Shepherd v. Int'l Paper Co., 372 F.3d 326, 328
n.1 (5th Cir. 2004). Rule 59(e) serves the narrow purpose of
allowing a party to correct manifest errors of law or fact or
to present newly discovered evidence. Templet v.
HydroChem Inc., 367 F.3d 473, 478 (5th Cir. 2004). As
stated in LHTE's Opposition, “Defendants make none
of these showings … [they] offer no new evidence,
identify no intervening change in the law, and fail to allege
anything beyond mere disagreement with the magistrate's
findings in support of their request. Indeed, the Motion is
nothing more than a rehashing of an argument previously made
by Defendants.” R. 45.
Court agrees. In their motion, Defendants continue to argue
that LHTE should pay for the liquidator. They contend that as
the plaintiff who filed this lawsuit, LHTE will ultimately be
required to amend its complaint to add Conn Energy as a

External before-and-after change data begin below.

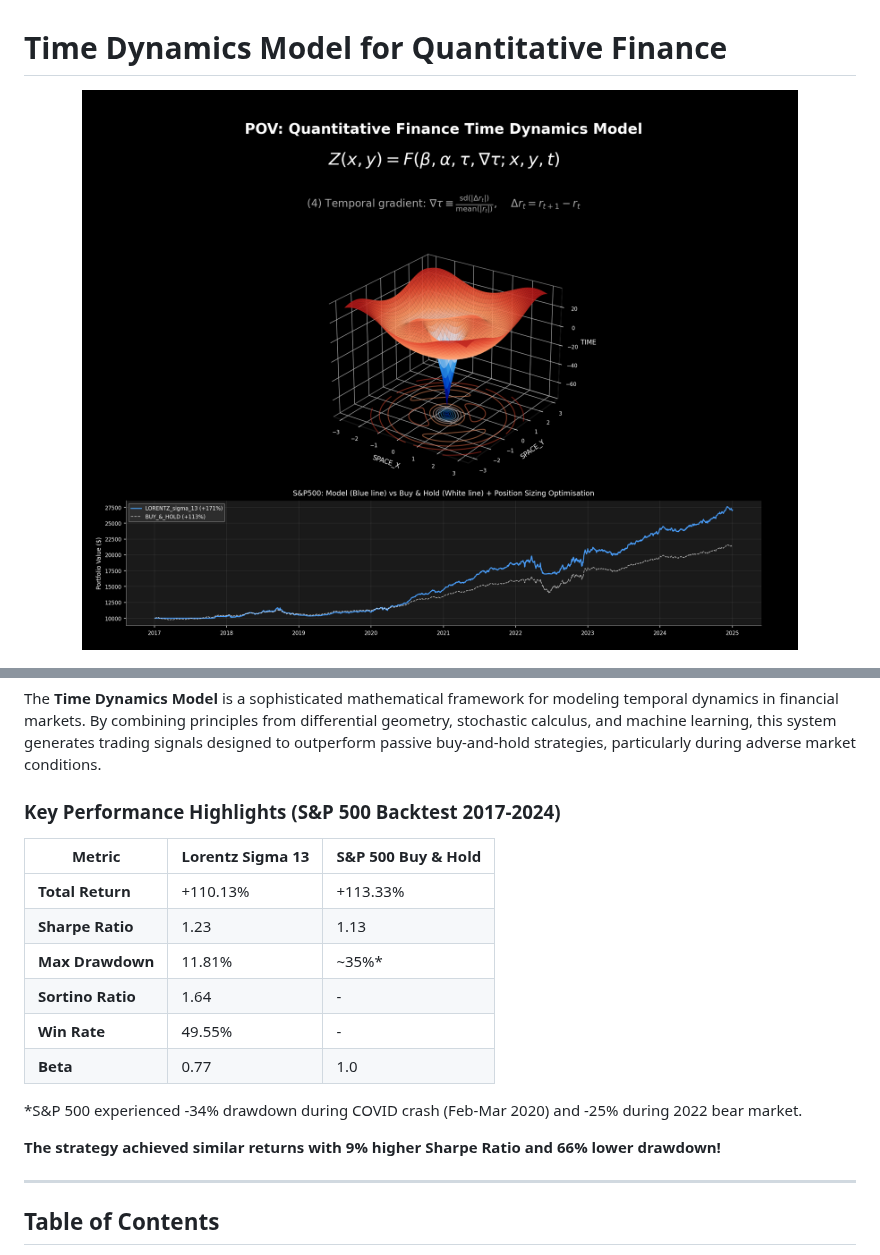
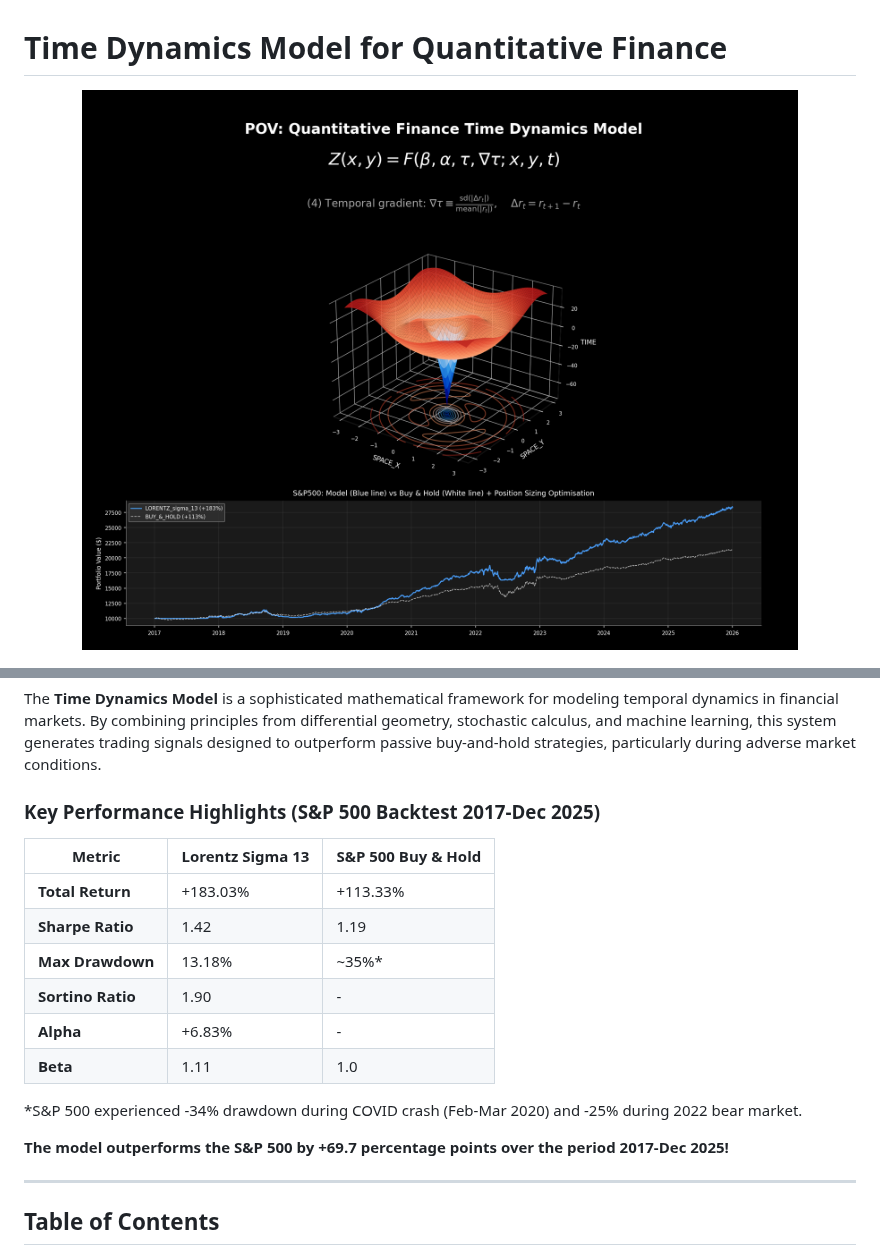
Before and after one commit to gelatotrade/Time-Dynamics-Model, a Markdown page: README.md, 2 parts joined by grey strips. GitHub-like rendering; pictures changed too: images/readme_header.png.

```diff
--- a/README.md
+++ b/README.md
@@ -14,20 +14,20 @@
 
 The **Time Dynamics Model** is a sophisticated mathematical framework for modeling temporal dynamics in financial markets. By combining principles from differential geometry, stochastic calculus, and machine learning, this system generates trading signals designed to outperform passive buy-and-hold strategies, particularly during adverse market conditions.
 
-### Key Performance Highlights (S&P 500 Backtest 2017-2024)
+### Key Performance Highlights (S&P 500 Backtest 2017-Dec 2025)
 
 | Metric | Lorentz Sigma 13 | S&P 500 Buy & Hold |
 |--------|------------------|------------|
-| **Total Return** | +110.13% | +113.33% |
-| **Sharpe Ratio** | 1.23 | 1.13 |
-| **Max Drawdown** | 11.81% | ~35%* |
-| **Sortino Ratio** | 1.64 | - |
-| **Win Rate** | 49.55% | - |
-| **Beta** | 0.77 | 1.0 |
+| **Total Return** | +183.03% | +113.33% |
+| **Sharpe Ratio** | 1.42 | 1.19 |
+| **Max Drawdown** | 13.18% | ~35%* |
+| **Sortino Ratio** | 1.90 | - |
+| **Alpha** | +6.83% | - |
+| **Beta** | 1.11 | 1.0 |
 
 *S&P 500 experienced -34% drawdown during COVID crash (Feb-Mar 2020) and -25% during 2022 bear market.
 
-**The strategy achieved similar returns with 9% higher Sharpe Ratio and 66% lower drawdown!**
+**The model outperforms the S&P 500 by +69.7 percentage points over the period 2017-Dec 2025!**
 
 ---
 
```
Also changed, not shown: other parts of README.md (+14 -14 lines), images/backtest_comparison.png, images/temporal_gradient.png, 4 other files.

plaintiff or defendant and therefore should also be required
to appoint and pay all expenses of retaining a liquidator.
Citing six (6) cases,  they state that the jurisprudence is
“well settled” that LHTE should select and cover
all costs and expenses of a liquidator in this case. The
Court has reviewed each of the cases cited by Defendants.
While each case orders that the plaintiff amend its complaint
to join the necessary party, there is nothing in the cases
even mentioning the appointment of a receiver or liquidator,
much less the payment of a receiver or liquidator. Moreover,
the Court finds that if, in a case such as this one, the
statute is interpreted as Defendants argue─that the
plaintiff who filed the lawsuit and must amend the complaint
to add the necessary party must also pay for the
liquidator─then the plaintiff will always be
required to pay for the liquidator as only the
plaintiff can amend its complaint and add the party requiring
a liquidator. Such an interpretation would render the statute
meaningless. See McLane S., Inc. v. Bridges, 84
So.3d 479, 483 (La. 1/24/12) (Courts should give effect to
all parts of a statute and, if possible, should not give a
statute an interpretation that makes any part superfluous or
IT IS ORDERED that Defendants, HHE Energy
Co. and XH, LLC's and Wagner Oil Company's Objections
To, And Motion For Reconsideration Of The Magistrate
Judge's Ruling On Defendants' Motion To Compel
Joinder [Rec. Doc. 38] is DENIED
IS FURTHER ORDERED that Plaintiff, LHTE's,
Motion To Strike is DENIED AS MOOT
THUS DONE AND SIGNED.
 The Court further notes that this
lawsuit was filed because of the breach and/or failure of a
suspensive condition in Defendants/Assignors' contract of
assignment with LHTE and Conn Energy. Also, Conn Energy was
found to be a feasible party based on
Defendants/Assignors' argument that ...